We’re about to enter the last third of NaNoWriMo, and we Wrimos are divided into four camps right now.
1. Those who have achieved their goal for the month, whether it’s 50,000 words or a higher word count. They may still be writing. They may not be. Whatever the case, they’ve already written their primary goal for the month.
2. Those who are ahead to achieve their goal.
3. Those who are on track to achieve their goal.
4. Those who are behind to achieve their goal.
If you fall in the first three categories and your word count doesn’t make you weep, congratulations! Keep up the good work. Or if you’re already finished, enjoy the rest of your month.

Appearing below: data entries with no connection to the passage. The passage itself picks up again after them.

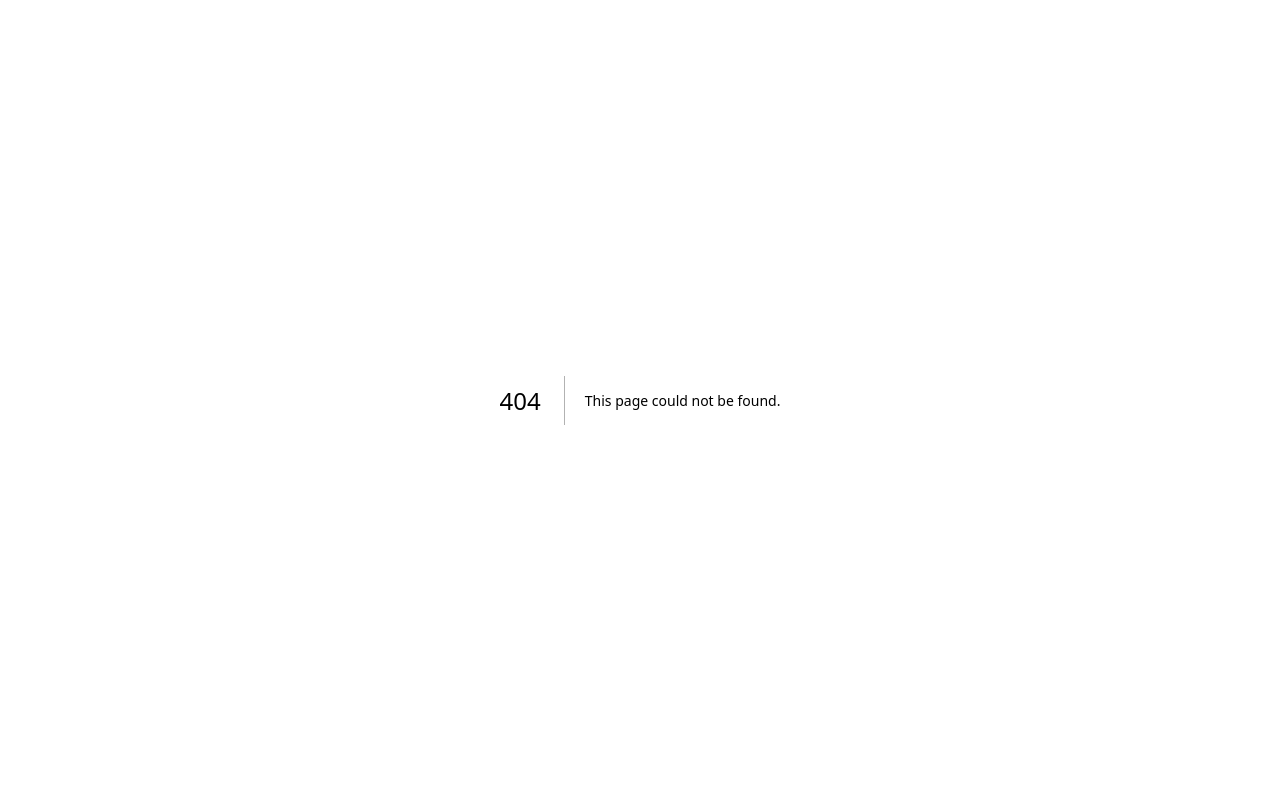
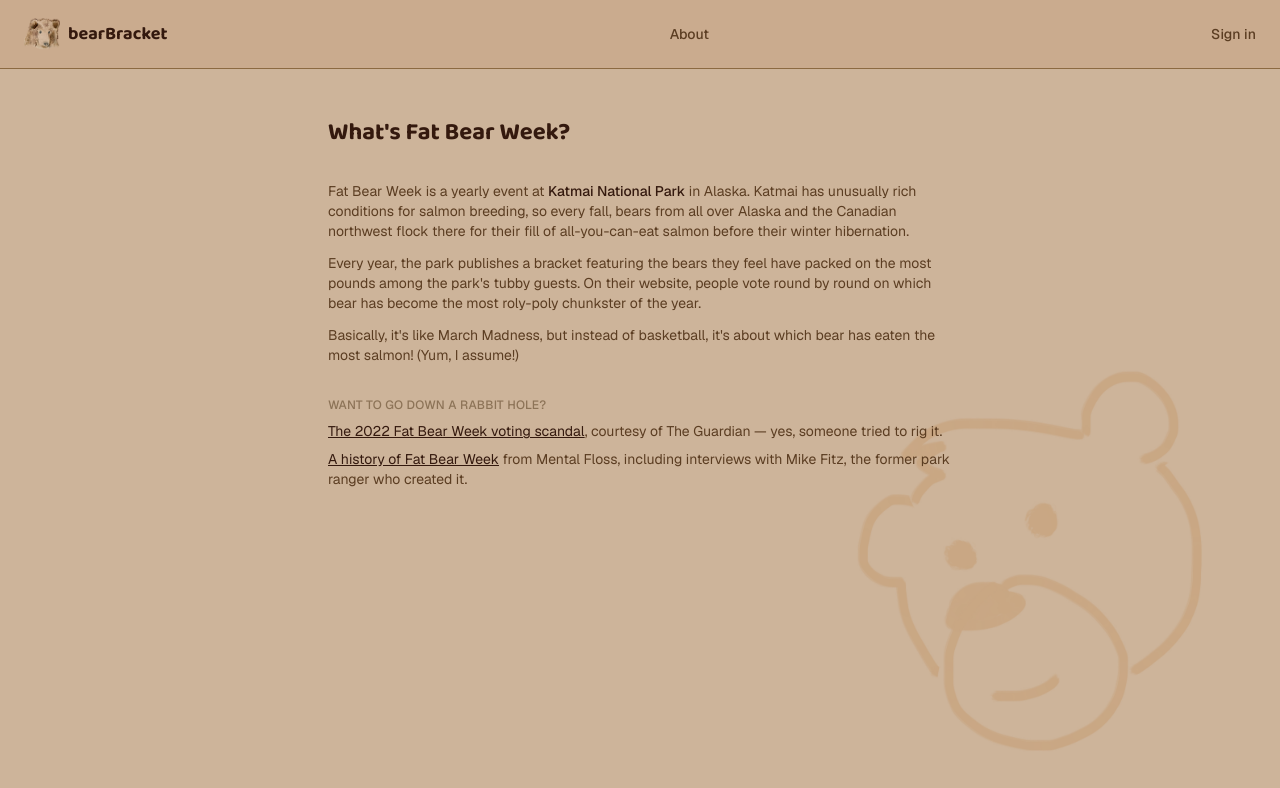
Before and after one commit to docrostov/bearBracket, a Next.js app: page /what-is-fat-bear-week in a window 1280 px wide. Before the commit this address had no page. Shown: the top 788 px of the page. Built offline with nearby package versions, Linux system fonts and the light colour scheme; no server answers; the database is empty.

Commit message:
adding what-is-fbw + some accessibility tweaks

```diff
--- a/src/app/(app)/about/page.tsx
+++ b/src/app/(app)/about/page.tsx
@@ -1,3 +1,6 @@
+import Image from "next/image";
+import Link from "next/link";
+
 export default function AboutPage() {
   return (
     <main className="mx-auto flex w-full max-w-2xl flex-1 flex-col gap-8 px-6 py-12">
@@ -5,10 +8,22 @@ export default function AboutPage() {
         <h1 className="font-heading text-2xl font-bold text-ink">About</h1>
       </div>
 
-      <section className="flex flex-col gap-2">
+      <section className="flex flex-col gap-2 overflow-hidden">
         <h2 className="text-xs font-medium uppercase tracking-wide text-muted">
           About bearBracket
         </h2>
+        <figure className="float-right ml-4 mb-2 w-32 sm:w-40">
+          <Image
+            src="/aaron-holly-costume-2019.webp"
+            alt="Aaron and his wife dressed up as 435 Holly for Halloween in 2019"
+            width={709}
+            height={928}
+            className="w-full rounded-md border border-border object-cover"
+          />
+          <figcaption className="mt-1 text-center text-xs text-muted">
+            Dressed up as 435 Holly for Halloween in 2019
+          </figcaption>
+        </figure>
         <p className="text-sm text-ink-soft">
           Hello! I&apos;m Aaron. For more years than my daughter can count, I&apos;ve been holding a small competition for my coworkers, family, and friends to see who picks the best bracket for Fat Bear Week every year. Normally, the way I run the competition is through a bunch of Google Sheets magic, Google Forms, and a bunch of manual work. After many years of this, and often having people stop entering because the process was too tedious, I wanted to make things a bit easier for folks.
         </p>
@@ -28,6 +43,14 @@ export default function AboutPage() {
           Resources for filling out your bracket
         </h2>
         <ul className="flex flex-col gap-2 text-sm">
+          <li>
+            <Link
+              href="/what-is-fat-bear-week"
+              className="text-ink underline hover:text-ink-soft"
+            >
+              New to Fat Bear Week? Start here
+            </Link>
+          </li>
           <li>
             <a
               href="https://explore.org/fat-bear-week"
--- a/src/app/(app)/competitions/[slug]/bracket/page.tsx
+++ b/src/app/(app)/competitions/[slug]/bracket/page.tsx
@@ -37,14 +37,22 @@ export default async function MyBracketPage(
 
   let initialPicks: { matchupId: string; contestantId: string }[] = [];
   let initialEntryId: string | null = null;
+  let needsProfileSetup = false;
 
   if (userId) {
-    const { data: entry } = await supabase
-      .from("entries")
-      .select("id")
-      .eq("competition_id", competition.id)
-      .eq("user_id", userId)
-      .maybeSingle();
+    const [{ data: entry }, { data: profile }] = await Promise.all([
+      supabase
+        .from("entries")
+        .select("id")
+        .eq("competition_id", competition.id)
+        .eq("user_id", userId)
+        .maybeSingle(),
+      supabase
+        .from("profiles")
+        .select("display_name, emoji")
+        .eq("id", userId)
+        .single(),
+    ]);
 
     if (entry) {
       initialEntryId = entry.id;
@@ -57,6 +65,12 @@ export default async function MyBracketPage(
         contestantId: p.picked_contestant_id,
       }));
     }
+
+    // Only nudge someone whose profile is still the untouched default —
+    // a name with no emoji is a deliberate choice (it's optional), not
+    // something to nag about.
+    needsProfileSetup =
+      profile?.display_name === "New Bear Fan" && profile?.emoji === null;
   }
 
   return (
@@ -87,6 +101,16 @@ export default async function MyBracketPage(
         initialPicks={initialPicks}
         initialEntryId={initialEntryId}
       />
+
+      {needsProfileSetup && (
+        <p className="text-sm text-ink-soft">
+          Want to show up as more than &quot;New Bear Fan&quot; on the leaderboard?{" "}
+          <Link href="/profile" className="font-medium underline">
+            Set your name and emoji
+          </Link>
+          .
+        </p>
+      )}
     </main>
   );
 }
--- a/src/app/(app)/login/page.tsx
+++ b/src/app/(app)/login/page.tsx
@@ -27,14 +27,22 @@ export default function LoginPage() {
   return (
     <div className="flex flex-1 items-center justify-center px-4">
       <div className="w-full max-w-sm">
-        <h1 className="font-heading text-2xl font-bold text-ink">Sign in</h1>
+        <h1 className="font-heading text-2xl font-bold text-ink">
+          Sign in or create an account
+        </h1>
         <p className="mt-2 text-sm text-ink-soft">
-          No password needed &mdash; we&apos;ll email you a sign-in link.
+          There&apos;s no separate registration step and no password to
+          remember. Just type your email below: if you&apos;re new, this
+          creates your account automatically; if you&apos;ve used
+          bearBracket before, it signs you right back in. Either way,
+          we&apos;ll email you a link to click instead of a password.
         </p>
 
         {status === "sent" ? (
           <p className="mt-6 rounded-md border border-border bg-surface px-4 py-3 text-sm text-ink-soft">
-            Check {email} for a sign-in link.
+            Check {email} for an email from us, then click the link inside
+            to finish signing in. Don&apos;t see it in a minute or two?
+            Check your spam folder.
           </p>
         ) : (
           <form onSubmit={handleSubmit} className="mt-6 flex flex-col gap-3">
--- /dev/null
+++ b/src/app/(app)/what-is-fat-bear-week/page.tsx
@@ -0,0 +1,64 @@
+export default function WhatIsFatBearWeekPage() {
+  return (
+    <main className="mx-auto flex w-full max-w-2xl flex-1 flex-col gap-8 px-6 py-12">
+      <div className="flex flex-col gap-1">
+        <h1 className="font-heading text-2xl font-bold text-ink">
+          What&apos;s Fat Bear Week?
+        </h1>
+      </div>
+
+      <section className="flex flex-col gap-3">
+        <p className="text-sm text-ink-soft">
+          Fat Bear Week is a yearly event at{" "}
+          <span className="font-medium text-ink">Katmai National Park</span>{" "}
+          in Alaska. Katmai has unusually rich conditions for salmon
+          breeding, so every fall, bears from all over Alaska and the
+          Canadian northwest flock there for their fill of all-you-can-eat
+          salmon before their winter hibernation.
+        </p>
+        <p className="text-sm text-ink-soft">
+          Every year, the park publishes a bracket featuring the bears they
+          feel have packed on the most pounds among the park&apos;s tubby
+          guests. On their website, people vote round by round on which
+          bear has become the most roly-poly chunkster of the year.
+        </p>
+        <p className="text-sm text-ink-soft">
+          Basically, it&apos;s like March Madness, but instead of
+          basketball, it&apos;s about which bear has eaten the most salmon!
+          (Yum, I assume!)
+        </p>
+      </section>
+
+      <section className="flex flex-col gap-2">
+        <h2 className="text-xs font-medium uppercase tracking-wide text-muted">
+          Want to go down a rabbit hole?
+        </h2>
+        <ul className="flex flex-col gap-2 text-sm">
+          <li>
+            <a
+              href="https://www.theguardian.com/us-news/2022/oct/11/alaska-fat-bear-week-voting-scandal"
+              target="_blank"
+              rel="noreferrer"
+              className="text-ink underline hover:text-ink-soft"
+            >
+              The 2022 Fat Bear Week voting scandal
+            </a>
+            , courtesy of The Guardian &mdash; yes, someone tried to rig it.
+          </li>
+          <li>
+            <a
+              href="https://www.mentalfloss.com/animals/fat-bear-week-history"
+              target="_blank"
+              rel="noreferrer"
+              className="text-ink underline hover:text-ink-soft"
+            >
+              A history of Fat Bear Week
+            </a>{" "}
+            from Mental Floss, including interviews with Mike Fitz, the
+            former park ranger who created it.
+          </li>
+        </ul>
+      </section>
+    </main>
+  );
+}
--- a/src/app/page.tsx
+++ b/src/app/page.tsx
@@ -33,7 +33,14 @@ export default async function SplashPage() {
         </div>
 
         <p className="text-sm text-ink-soft">
-          Welcome to bearBracket! This is a tiny web app built for Fat Bear Week. This site allows you to set up your own bracket based on the Katmai National Park base bracket, then follow along with the competition and see how you stack up against other fans of beautiful bulky bears.
+          Welcome to bearBracket! This is a tiny web app built for Fat Bear
+          Week. This site allows you to set up your own bracket based on
+          the Katmai National Park base bracket, then follow along with the
+          competition and see how you stack up against other fans of
+          beautiful bulky bears.{" "}
+          <Link href="/what-is-fat-bear-week" className="underline hover:text-ink">
+            New to Fat Bear Week?
+          </Link>
         </p>
 
         <div className="flex w-full flex-col gap-3 pt-2">
@@ -43,7 +50,7 @@ export default async function SplashPage() {
                 href={userId ? `/competitions/${slug}/bracket` : "/login"}
                 className="rounded-full bg-ink px-5 py-3 text-sm font-medium text-paper transition-colors hover:opacity-90"
               >
-                {userId ? "My Bracket" : "Sign in to get started"}
+                {userId ? "My Bracket" : "Sign in or register here to get started"}
               </Link>
               <div className="flex justify-center gap-4 text-sm font-medium text-ink-soft">
                 <Link href={`/competitions/${slug}/results`} className="hover:text-ink">
```
Also changed, not shown: public/aaron-holly-costume-2019.webp (added).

I want to have a chat with those of you who are behind. Whether you’re a thousand words behind or twenty thousand words behind, I want to have a chat with you right now. So sit down, grab your beverage of choice, and let’s talk.
Finishing NaNo might look a little daunting right now. There you are, looking up at NaNo Mountain and all the Wrimos climbing it. A lot of the Wrimos on NaNo Mountain look like they’re scaling those peaks with no trouble at all, and the ones already on top are relaxing in their accomplishment.
But here’s a secret. They struggle too. Even those of us who already have green bars struggled at some point to get there. I hit that point sometime around day one. I knew it’d happen because of my huge day one word count, but it also happened because the events of the beginning of the story would determine the rest of the plot. I couldn’t afford to get those words wrong. So I applied those words to the page much more slowly than the words that followed. The same thing happened at the very end of the first story. I had worked so hard to get there, but how to wrap things up nicely?
But I pressed on. You should too. Look back at NaNo Mountain. See all those writers climbing it? Those are the people who are still pressing on after twenty days. Lots of writers have fallen off NaNo Mountain and are making no effort to restart the climb where they left off. The fact that you’re still trying says volumes. Every year people come from far behind to win NaNo. I’m talking really far behind. Remember those green bars that you saw in the first week (including, yes, mine)? There are a few brave souls who write their NaNo novel in the last ten days. Thousands of people catch up by the thousands and even tens of thousands every year to win, and you can too.
Here’s a real life example from my first year (2002, if you’re curious). I started well, but I fell really behind really quickly. At this point my first year I was at 16,334 words. The next weekend I didn’t write a single word thanks to being out of town. Somehow, despite non-noveling life getting in the way to a ridiculous extent, wrist troubles that my body must have gotten used to over the years, and my lifelong pet dog dying on November thirtieth when I still had nine thousand words to write, I still wrote my 50,000th word at 6pm on the 30th.
You have some long days ahead of you, but the rest of the journey will be worth it. Trust me. Now stop reading this and go write.